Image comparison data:

Content starts

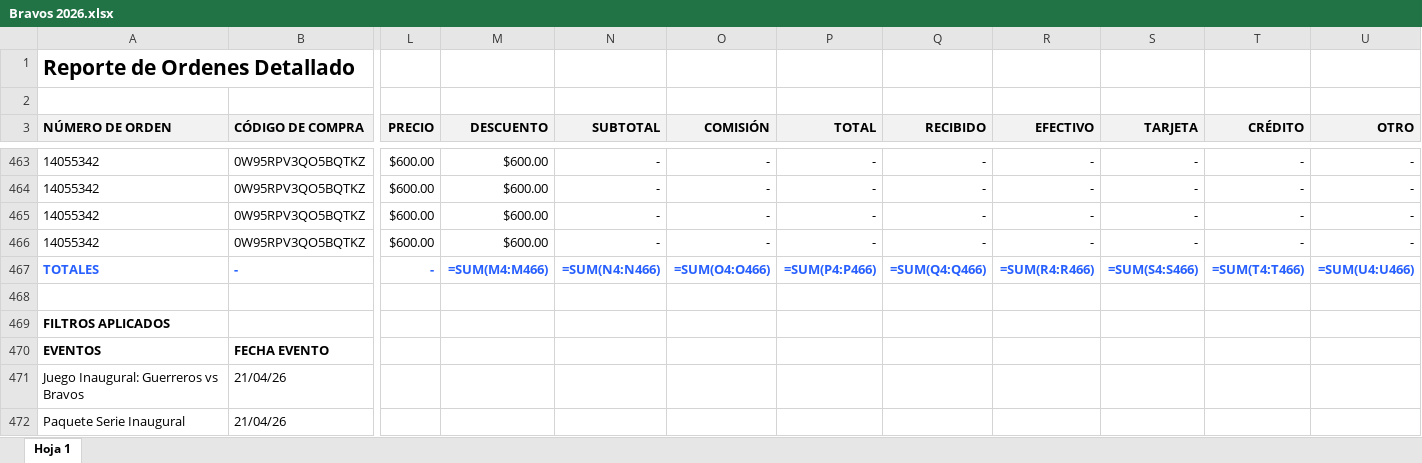
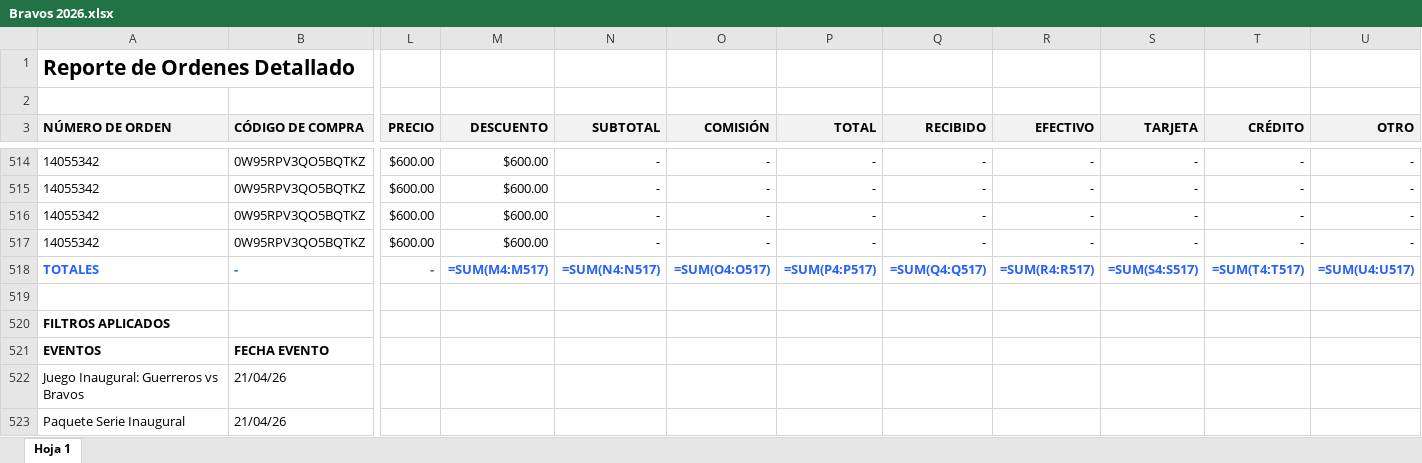
Before and after one commit to javierolea13/series-inaugurales-lmb, an Excel workbook: data/csv/Bravos 2026.xlsx, sheet Hoja 1, drawn as a sheet; only a part is shown, gaps mark what is left out; values as stored, in another font and other column widths than the file's, no borders; formulas without a stored value are shown as written; addresses are those after the commit; the diff covers the shown part only; the diff names each change by its address in the sheet, - before the commit and + after, or states it on an @@ line.

```diff
--- a/data/csv/Bravos 2026.xlsx (sheet Hoja 1)
+++ b/data/csv/Bravos 2026.xlsx (sheet Hoja 1)
-M518 (DESCUENTO): =SUM(M4:M466)
+M518 (DESCUENTO): =SUM(M4:M517)
-N518 (SUBTOTAL): =SUM(N4:N466)
+N518 (SUBTOTAL): =SUM(N4:N517)
-O518 (COMISIÓN): =SUM(O4:O466)
+O518 (COMISIÓN): =SUM(O4:O517)
-P518 (TOTAL): =SUM(P4:P466)
+P518 (TOTAL): =SUM(P4:P517)
-Q518 (RECIBIDO): =SUM(Q4:Q466)
+Q518 (RECIBIDO): =SUM(Q4:Q517)
-R518 (EFECTIVO): =SUM(R4:R466)
+R518 (EFECTIVO): =SUM(R4:R517)
-S518 (TARJETA): =SUM(S4:S466)
+S518 (TARJETA): =SUM(S4:S517)
-T518 (CRÉDITO): =SUM(T4:T466)
+T518 (CRÉDITO): =SUM(T4:T517)
-U518 (OTRO): =SUM(U4:U466)
+U518 (OTRO): =SUM(U4:U517)
```
Also changed, not shown: 51 added rows elsewhere in this sheet, data/csv/Caliente 2026.xlsx, data/csv/Charros 2026.xlsx, 4 other files.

Content ends

EXERCISE OBJECTIVE –
From the first line to the last, output the data exactly, without the pictures.

RESPONSE AREA –
Before and after one commit to javierolea13/series-inaugurales-lmb, an Excel workbook: data/csv/Bravos 2026.xlsx, sheet Hoja 1, drawn as a sheet; only a part is shown, gaps mark what is left out; values as stored, in another font and other column widths than the file's, no borders; formulas without a stored value are shown as written; addresses are those after the commit; the diff covers the shown part only; the diff names each change by its address in the sheet, - before the commit and + after, or states it on an @@ line.

```diff
--- a/data/csv/Bravos 2026.xlsx (sheet Hoja 1)
+++ b/data/csv/Bravos 2026.xlsx (sheet Hoja 1)
-M518 (DESCUENTO): =SUM(M4:M466)
+M518 (DESCUENTO): =SUM(M4:M517)
-N518 (SUBTOTAL): =SUM(N4:N466)
+N518 (SUBTOTAL): =SUM(N4:N517)
-O518 (COMISIÓN): =SUM(O4:O466)
+O518 (COMISIÓN): =SUM(O4:O517)
-P518 (TOTAL): =SUM(P4:P466)
+P518 (TOTAL): =SUM(P4:P517)
-Q518 (RECIBIDO): =SUM(Q4:Q466)
+Q518 (RECIBIDO): =SUM(Q4:Q517)
-R518 (EFECTIVO): =SUM(R4:R466)
+R518 (EFECTIVO): =SUM(R4:R517)
-S518 (TARJETA): =SUM(S4:S466)
+S518 (TARJETA): =SUM(S4:S517)
-T518 (CRÉDITO): =SUM(T4:T466)
+T518 (CRÉDITO): =SUM(T4:T517)
-U518 (OTRO): =SUM(U4:U466)
+U518 (OTRO): =SUM(U4:U517)
```
Also changed, not shown: 51 added rows elsewhere in this sheet, data/csv/Caliente 2026.xlsx, data/csv/Charros 2026.xlsx, 4 other files.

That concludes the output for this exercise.